2 October 8, 2018 62 SAOCOM 1A SAOCOM 1A Mission (45184770841) VAFB SLC-4E LZ-4 Second reflight of a Block 5 booster
3 February 22, 2019 68 Nusantara Satu
Nusantara Satu Mission - 47173936181 CCAFS LC-40 Of Course I Still Love You (ASDS) Second time a booster is flown three times and the roughest landing condition for a Falcon 9 to date

Upcoming missions[edit]

No future missions have been planned. Any future flights will be listed here when announced.

See also[edit]

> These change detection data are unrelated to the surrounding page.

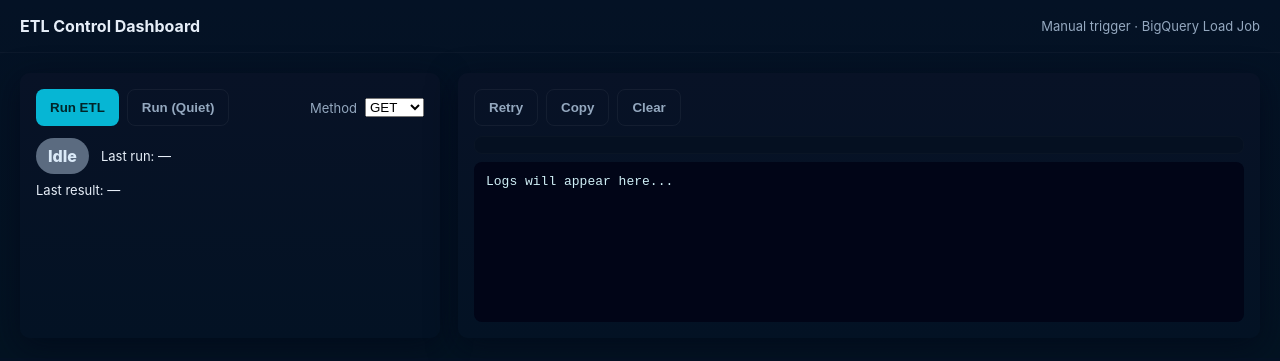
Repository: kbruhadesh/etl_files
Page: public/index.html
The author's editor kept a copy of each file at every save. The page is drawn from the files as they stood at one save, then again after the next save.
The browser window is 1280 px wide. The pictures show the whole page.

Above is the page before, as saved 2025-11-27 00:54:33.
Console error: TypeError: Cannot set properties of null (setting 'textContent')

### public/index.html
<!DOCTYPE html>
<html lang="en">
<head>
  <meta charset="UTF-8" />
  <meta name="viewport" content="width=device-width, initial-scale=1.0" />
  <title>ETL Dashboard</title>
  <link rel="stylesheet" href="style.css" />
</head>

<body>

  <div class="topbar">
    <div class="title">ETL Control Dashboard</div>
    <div class="meta">Manual trigger · BigQuery Load Job</div>
  </div>

  <div class="container">

    <div class="panel">
      <div class="controls">
        <div class="left">
          <button class="btn primary" id="runBtn">Run ETL</button>
          <button class="btn ghost" id="runQuietBtn">Run (Quiet)</button>
        </div>

        <div class="right">
          <label class="small">Method</label>
          <select id="method">
            <option value="GET">GET</option>
            <option value="POST">POST</option>
          </select>
        </div>
      </div>

      <div class="status-row">
        <span id="statusPill" class="status status-wait">Idle</span>
        <span id="lastRun" class="status-info">Last run: —</span>
      </div>

      <div class="status-info" id="lastResult">Last result: —</div>
    </div>

    <div class="panel">
      <div class="log-actions">
        <button class="btn ghost" id="retryBtn">Retry</button>
        <button class="btn ghost" id="copyLogs">Copy</button>
        <button class="btn ghost" id="clearHistory">Clear</button>
      </div>

      <div class="history" id="historyList"></div>

      <div class="logbox" id="logBox">Logs will appear here...</div>
    </div>

  </div>

  <script src="script.js"></script>

</body>
</html>

### public/style.css
:root{
  --bg:#071022; --card:#081226; --muted:#94a8bf; --accent:#06b6d4;
  --ok:#0c934f; --fail:#aa2230; --wait:#5b6b80;
  font-family: Inter, system-ui, -apple-system, "Segoe UI", Roboto, Arial;
}
*{box-sizing:border-box}
body{margin:0;background:linear-gradient(180deg,#041225 0,#031322 100%);color:#e6eef8}
.topbar{padding:16px 20px;border-bottom:1px solid rgba(255,255,255,0.03);display:flex;justify-content:space-between;align-items:center}
.title{font-weight:700}
.meta{font-size:13px;color:var(--muted)}
.container{display:grid;grid-template-columns:420px 1fr;gap:18px;padding:20px}
.panel{background:linear-gradient(180deg,var(--card),#031224);border-radius:10px;padding:16px;box-shadow:0 8px 30px rgba(2,6,23,0.6)}
.controls{display:flex;justify-content:space-between;align-items:center;gap:12px;margin-bottom:12px}
.btn{padding:10px 14px;border-radius:8px;border:0;cursor:pointer;font-weight:700}
.btn.primary{background:var(--accent);color:#012529}
.btn.ghost{background:transparent;border:1px solid rgba(255,255,255,0.05);color:var(--muted)}
.left{display:flex;gap:8px}
.right{display:flex;gap:8px;align-items:center}
.small{font-size:13px;color:var(--muted)}
.status-row{display:flex;align-items:center;gap:12px;margin:8px 0}
.status{padding:8px 12px;border-radius:999px;font-weight:800}
.status-wait{background:var(--wait);color:#dbeaf8}
.status-ok{background:var(--ok);color:#e7fbef}
.status-fail{background:var(--fail);color:#ffdce0}
.status-info{font-size:13px}
.log-actions{display:flex;gap:8px;margin-bottom:10px}
.history{max-height:240px;overflow:auto;border-radius:8px;background:#051021;padding:8px;border:1px solid rgba(255,255,255,0.02);font-family:monospace;margin-bottom:8px}
.history .item{padding:8px;border-bottom:1px solid rgba(255,255,255,0.02);display:flex;justify-content:space-between;gap:8px;align-items:center}
.logbox{background:#010517;padding:12px;border-radius:8px;min-height:160px;overflow:auto;color:#cfeff6;font-family:monospace;font-size:13px}
.footer{padding:12px 20px;color:var(--muted);font-size:13px}
.muted{color:var(--muted);font-size:13px}

### public/script.js
// ===== CONFIG =====
const CLOUD_RUN_URL = "https://etl-transform-service-564878881238.asia-south1.run.app/";
// ==================

// Get UI elements
const runBtn = document.getElementById("runBtn");
const runQuietBtn = document.getElementById("runQuietBtn");
const retryBtn = document.getElementById("retryBtn");
const statusPill = document.getElementById("statusPill");
const lastRunEl = document.getElementById("lastRun");
const lastResult = document.getElementById("lastResult");
const logBox = document.getElementById("logBox");
const historyList = document.getElementById("historyList");
const copyLogsBtn = document.getElementById("copyLogs");
const clearHistoryBtn = document.getElementById("clearHistory");
const methodEl = document.getElementById("method");

// These two DO NOT exist in your HTML — so we skip them
const timeoutEl = { value: 30 };
const serviceUrlShort = null;


serviceUrlShort.textContent = CLOUD_RUN_URL.replace(/^https?:\/\//, "").replace(/\/$/, "");

// Utility
function setStatus(text, cls="status-wait"){ statusPill.textContent = text; statusPill.className = "status " + cls; }
function ts(){ return new Date().toLocaleString(); }

function appendLog(msg){
  logBox.textContent = `[${ts()}] ${msg}\n\n` + logBox.textContent;
}

// History in localStorage
const HISTORY_KEY = "etl_dashboard_history";
function loadHistory(){ return JSON.parse(localStorage.getItem(HISTORY_KEY) || "[]"); }
function saveHistory(h){ localStorage.setItem(HISTORY_KEY, JSON.stringify(h)); }
function addHistory(entry){
  const h = loadHistory();
  h.unshift(entry);
  if(h.length>50) h.pop();
  saveHistory(h);
  renderHistory();
}

function renderHistory(){
  const h = loadHistory();
  historyList.innerHTML = "";
  if(h.length===0){ historyList.innerHTML = `<div class="muted">No runs yet.</div>`; return; }
  h.forEach((it, i) => {
    const div = document.createElement("div");
    div.className = "item";
    div.innerHTML = `<div>
        <div style="font-weight:700">${it.status} · ${it.ts}</div>
        <div class="small">${it.method} · ${it.duration_ms}ms · HTTP ${it.http_status||"-"}</div>
      </div>
      <div>
        <button data-i="${i}" class="btn ghost small view">View</button>
      </div>`;
    historyList.appendChild(div);
  });
  // attach listeners
  [...historyList.querySelectorAll("button.view")].forEach(b=>{
    b.addEventListener("click", (e)=>{
      const idx = Number(e.currentTarget.dataset.i);
      const h = loadHistory()[idx];
      logBox.textContent = `=== Run ${idx} — ${h.ts} ===\nStatus: ${h.status}\nHTTP: ${h.http_status}\nMethod: ${h.method}\nDuration: ${h.duration_ms} ms\n\nResponse:\n${h.body}\n\n` + logBox.textContent;
      lastRunEl.textContent = "Last run: " + h.ts;
      lastResult.textContent = `Last: ${h.status} · HTTP ${h.http_status||"-"}`;
    });
  });
}

// Main trigger
let lastRequest = null;
async function triggerETL({quiet=false, method="GET"}={}){
  try{
    setStatus("Running...", "status-wait");
    appendLog("Triggering ETL...");
    const t = Number(timeoutEl.value || 30) * 1000;
    const controller = new AbortController();
    const id = setTimeout(()=>controller.abort(), t);
    const start = performance.now();

    let res;
    if(method === "GET"){
      res = await fetch(CLOUD_RUN_URL, {method:"GET", signal: controller.signal});
    } else {
      res = await fetch(CLOUD_RUN_URL, {
        method:"POST",
        headers: {"Content-Type":"application/json"},
        body: JSON.stringify({trigger:"manual", ts: Date.now()}),
        signal: controller.signal
      });
    }
    clearTimeout(id);
    const duration = Math.round(performance.now() - start);
    const text = await res.text().catch(()=>"[non-text-response]");

    const entry = {
      ts: ts(),
      status: res.ok ? "SUCCESS" : "FAILED",
      http_status: res.status,
      method,
      duration_ms: duration,
      body: text
    };
    lastRequest = {method};
    addHistory(entry);

    lastRunEl.textContent = "Last run: " + entry.ts;
    lastResult.textContent = entry.status + " · HTTP " + entry.http_status;

    if(res.ok){
      setStatus("Success", "status-ok");
      appendLog("SUCCESS: HTTP " + res.status + " — " + (text||"(empty)"));
    } else {
      setStatus("Error", "status-fail");
      appendLog("ERROR: HTTP " + res.status + " — " + (text||"(empty)"));
    }
    if(!quiet){
      logBox.textContent = `=== HTTP ${res.status} ===\n${text}\n\n` + logBox.textContent;
    }
  } catch (err){
    setStatus("Failed", "status-fail");
    appendLog("EXCEPTION: " + (err.message||String(err)));
    addHistory({ts:ts(), status:"EXCEPTION", method, duration_ms:0, http_status:null, body:err.message||String(err)});
  }
}

// UI wiring
runBtn.addEventListener("click", ()=> triggerETL({quiet:false, method: methodEl.value}));
runQuietBtn.addEventListener("click", ()=> triggerETL({quiet:true, method: methodEl.value}));
retryBtn.addEventListener("click", ()=> {
  if(lastRequest) triggerETL({quiet:false, method: lastRequest.method});
  else appendLog("No last request to retry.");
});
copyLogsBtn.addEventListener("click", async ()=>{
  try{
    await navigator.clipboard.writeText(logBox.textContent);
    appendLog("Logs copied to clipboard.");
  }catch(e){ appendLog("Copy failed: " + (e.message||e)); }
});
clearHistoryBtn.addEventListener("click", ()=> {
  localStorage.removeItem(HISTORY_KEY);
  renderHistory();
  appendLog("History cleared.");
});

// initial
renderHistory();
setStatus("Idle", "status-wait");
serviceUrlShort && (serviceUrlShort.textContent = CLOUD_RUN_URL.replace(/^https?:\/\//, "").replace(/\/$/, ""));

After the next save:
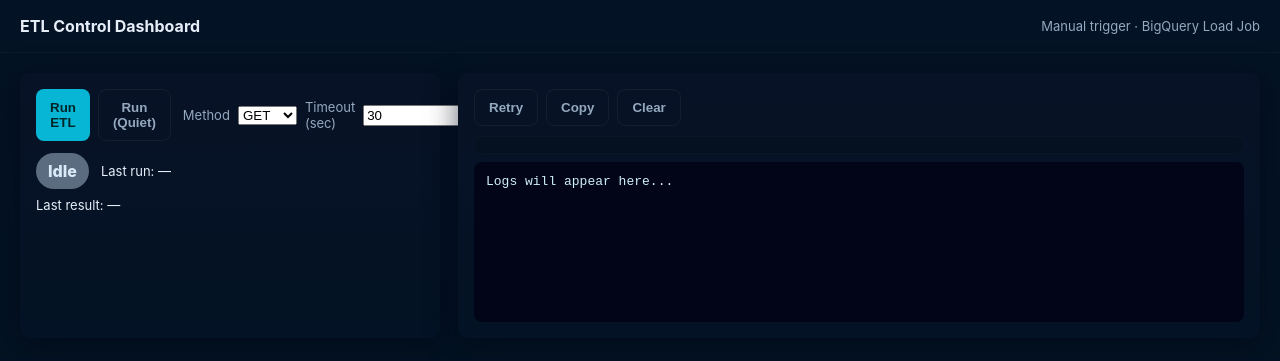
Saved 3 min 11 s later.
--- a/public/index.html
+++ b/public/index.html
@@ -29,6 +29,13 @@
             <option value="GET">GET</option>
             <option value="POST">POST</option>
           </select>
+
+          <!-- ▼ Added code here -->
+          <label class="small">Timeout (sec)</label>
+          <input id="timeout" type="number" value="30" />
+
+          <span id="serviceUrlShort"></span>
+          <!-- ▲ End added code -->
         </div>
       </div>
 
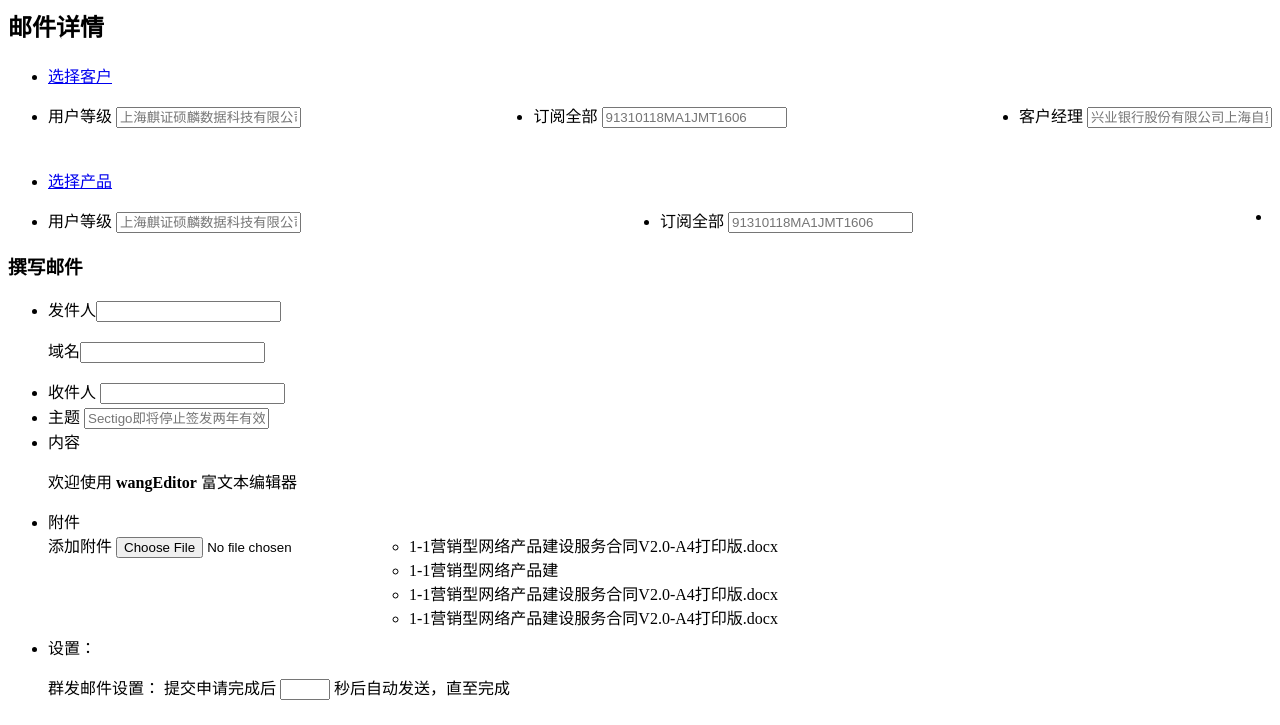
Repository: wangyan466393/racentSystem
Page: createEmail.html
These files come from the project's save history. The page is drawn as it stood at one moment and after the next save; the edit follows.
The browser window is 1280 px wide. The pictures show the whole page.

Above is the page before, as saved 2020-08-11 14:05:58.
Console error: ReferenceError: $ is not defined

### createEmail.html
<div id="content_box" class="createEmail_box">
    <h2>邮件详情</h2>
    <ul id="tab">
        <li style="background-color: #fff;"><a href="#">选择客户</a></li>
    </ul>
    <div id="content" style="margin-bottom: 40px;">
        <div id="order_all" >
            <div class="email_content">
                <ul style="display: flex;justify-content: space-between;">
                    <li>
                            <label for="">用户等级</label>
                            <input type="text" placeholder="上海麒证硕麟数据科技有限公司">
                    </li>
                    <li>
                        <label for="">订阅全部</label>
                            <input type="text" placeholder="91310118MA1JMT1606">
                    </li>
                    <li>
                       <label for="">客户经理</label>
                            <input type="text" placeholder="兴业银行股份有限公司上海自贸试验区支行">
                    </li>
                </ul>
                <!-- <table id="">
                    <tr>
                        <td>
                            <label for="">用户等级</label>
                            <input type="text" placeholder="上海麒证硕麟数据科技有限公司">
                        </td>
                        <td>
                            <label for="">订阅全部</label>
                            <input type="text" placeholder="91310118MA1JMT1606">
                        </td>
                        <td>
                            <label for="">客户经理</label>
                            <input type="text" placeholder="兴业银行股份有限公司上海自贸试验区支行">
                        </td>
                    </tr>
                </table> -->
            </div>
        </div>
    </div>
    <ul id="tab">
        <li style="background-color: #fff;"><a href="#">选择产品</a></li>
    </ul>
    <div id="content">
        <div id="order_all" >
            <div class="email_content">
                <ul style="display: flex;justify-content: space-between;">
                    <li>
                            <label for="">用户等级</label>
                            <input type="text" placeholder="上海麒证硕麟数据科技有限公司">
                    </li>
                    <li>
                        <label for="">订阅全部</label>
                            <input type="text" placeholder="91310118MA1JMT1606">
                    </li>
                    <li>

                    </li>
                </ul>
            </div>
        </div>
    </div>
</div>

<div class="edit_box">
    <h3>撰写邮件</h3>

    <div class="edit_content">
        <ul>
            <li>

                <p>
                    <span>发件人</span><input type="text" class="sender">
                </p>
                <p>
                    <span>域名</span><input type="text" class="domain_name">
                </p>

            </li>
            <li>
                <span>收件人</span>
                <input type="text" class="attn">
            </li>
            <li>
                <span>主题</span>
                <input type="text" class="theme" placeholder="Sectigo即将停止签发两年有效期证书，倒计时仅27天！">
            </li>
            <li>
                <span>内容</span>
                <div id="editor" style="width: 100%;">
                    <p>欢迎使用 <b>wangEditor</b> 富文本编辑器</p>
                </div>
            </li>
            <li>
                <span>附件</span>
                <div style="width: 100%;display: flex;">
                    <div class="upload-box">
                        <label for="file" class="upload-label">
                            添加附件
                            <input class="file-upload" type="file" id="file">
                        </label>
                    </div>
                    <div>
                        <ul class="file_view">
                            <li>1-1营销型网络产品建设服务合同V2.0-A4打印版.docx</li>
                            <li>1-1营销型网络产品建</li>
                            <li>1-1营销型网络产品建设服务合同V2.0-A4打印版.docx</li>
                            <li>1-1营销型网络产品建设服务合同V2.0-A4打印版.docx</li>
                        </ul>
                    </div>
                </div>

            </li>
            <li style="line-height: 40px;">
                <span>设置：</span>
                <div style="width: 100%;">
                    群发邮件设置：
                    提交申请完成后
                    <input type="text" style="width: 50px;">
                    秒后自动发送，直至完成
                </div>
            </li>
        </ul>
    </div>
</div>

<script src="js/wangEditor.min.js"></script>
<script type="text/javascript">


    $(".file-upload").change(function(){
       var file = $(this)[0].files[0];
        var reg= /\.(doc|docx|xlsx)$/;
        if((file.size / 1024 / 1024) > 10) {
            alert("your file size if out of 10M limit");
            return;
        } else if(!reg.test(file.name)) {
            alert("请上传文本文件");
            return;
        }

        $(".file_view").append("<li>"+file.name+"</li>")
    })



        var E = window.wangEditor
        var editor = new E('#editor')
        // 或者 var editor = new E( document.getElementById('editor') )
        editor.customConfig.menus =[
            'head',  // 标题
            'bold',  // 粗体
            'fontSize',  // 字号
            'fontName',  // 字体
            'italic',  // 斜体
            'underline',  // 下划线
            'strikeThrough',  // 删除线
            'foreColor',  // 文字颜色
            'backColor',  // 背景颜色
            'link',  // 插入链接
            'list',  // 列表
            'justify',  // 对齐方式
            'quote',  // 引用
            'emoticon',  // 表情
            'image',  // 插入图片
            'table',  // 表格
            'video',  // 插入视频
            'code',  // 插入代码
            'undo',  // 撤销
            'redo'  // 重复
        ]
        editor.create()

</script>

Loaded but not shown: js/wangEditor.min.js (library)

After the next save:
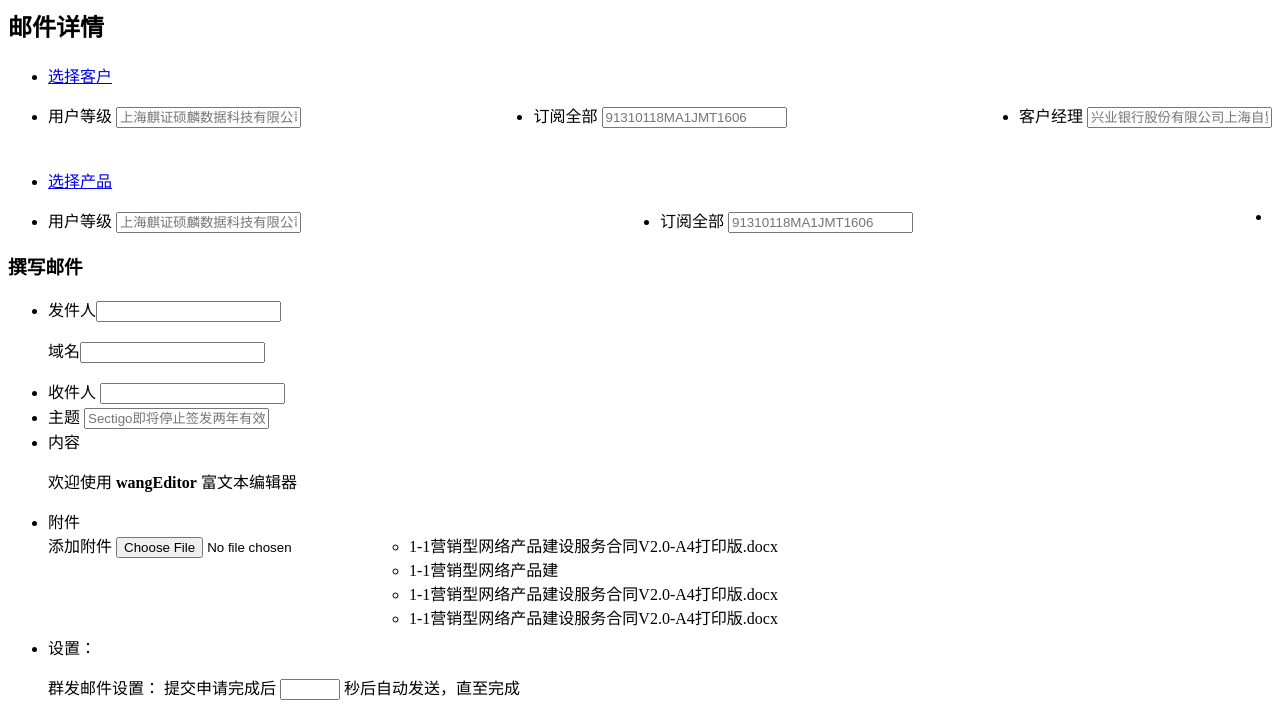
Saved 11 s later.
--- a/createEmail.html
+++ b/createEmail.html
@@ -117,7 +117,7 @@
                 <div style="width: 100%;">
                     群发邮件设置：
                     提交申请完成后
-                    <input type="text" style="width: 50px;">
+                    <input type="text" style="width: 60px;">
                     秒后自动发送，直至完成
                 </div>
             </li>
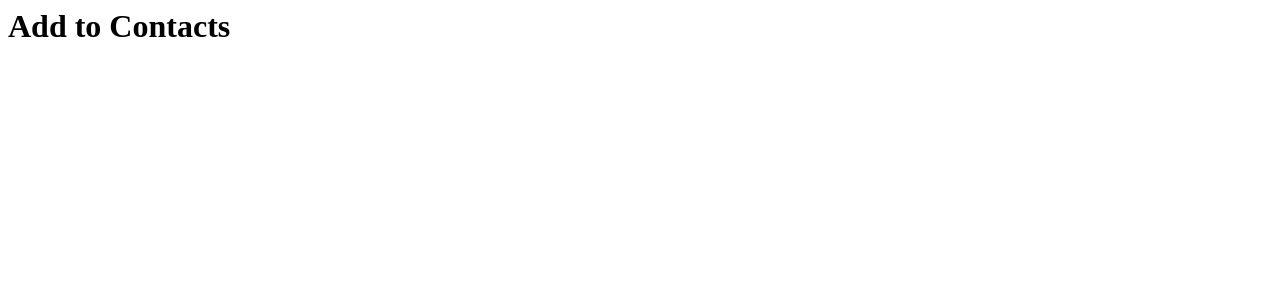
Repository: nikhilbad7/jsp-practicals
Page: classwork/WebContent/exp13add.html
An editor plug-in stored every save of this project. The page is shown before and after the next save, followed by the edit.
The browser window is 1280 px wide. The pictures show the whole page.

Above is the page before, as saved 2018-04-12 05:54:41.

After the next save:
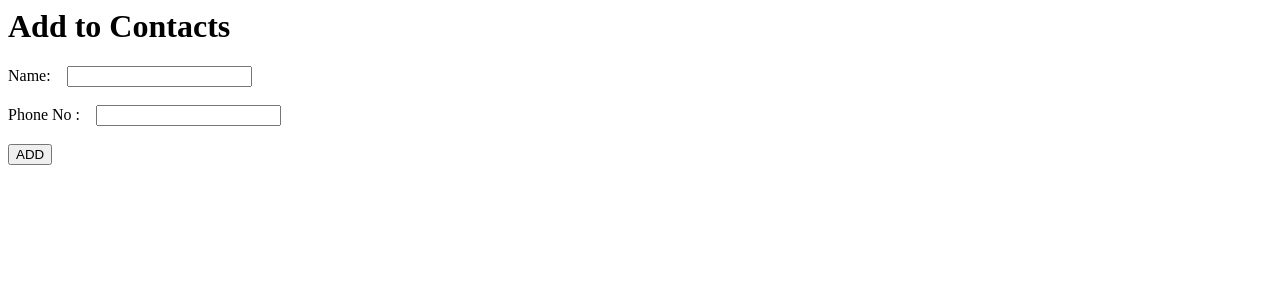
Saved 3 min 2 s later.
--- a/classwork/WebContent/exp13add.html
+++ b/classwork/WebContent/exp13add.html
@@ -4,5 +4,10 @@
 	</head>
 	<body>
 		<h1>Add to Contacts</h1>
+		<form action="">
+			Name: &nbsp;&nbsp;&nbsp;<input type="text" name="name" /><br/><br/>
+			Phone No : &nbsp;&nbsp;&nbsp;<input type="text" name="phn" /><br/><br/>
+			<input type="submit" value="ADD" />
+		</form>
 	</body>
 </html>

  1. ^ Dodd, Tim (July 25, 2018). "SpaceX's flawless launch of Iridium 7 featuring lots of fog and a missed fairing recovery". Everyday Astronaut. Retrieved February 21, 2019.
  2. ^ Malik, Tariq (October 8, 2018). "Spectacular SpaceX Rocket Launch Lights Up the Southern California Night Sky". Space.com. Retrieved February 21, 2019.
  3. ^ Graham, William (October 7, 2018). "SpaceX Falcon 9 launches with SAOCOM 1A and nails first West Coast landing". NASASpaceFlight.com. Retrieved February 21, 2019.
  4. ^ Elon Musk [@elonmusk] (February 21, 2019). "Highest reentry heating to date. Burning metal sparks from base heat shield visible in landing video. Fourth relight scheduled for April" (Tweet). Retrieved February 22, 2019 – via Twitter.
  5. ^ Elon Musk [@elonmusk] (February 21, 2019). "Crew Dragon high altitude abort test" (Tweet). Retrieved February 22, 2019 – via Twitter.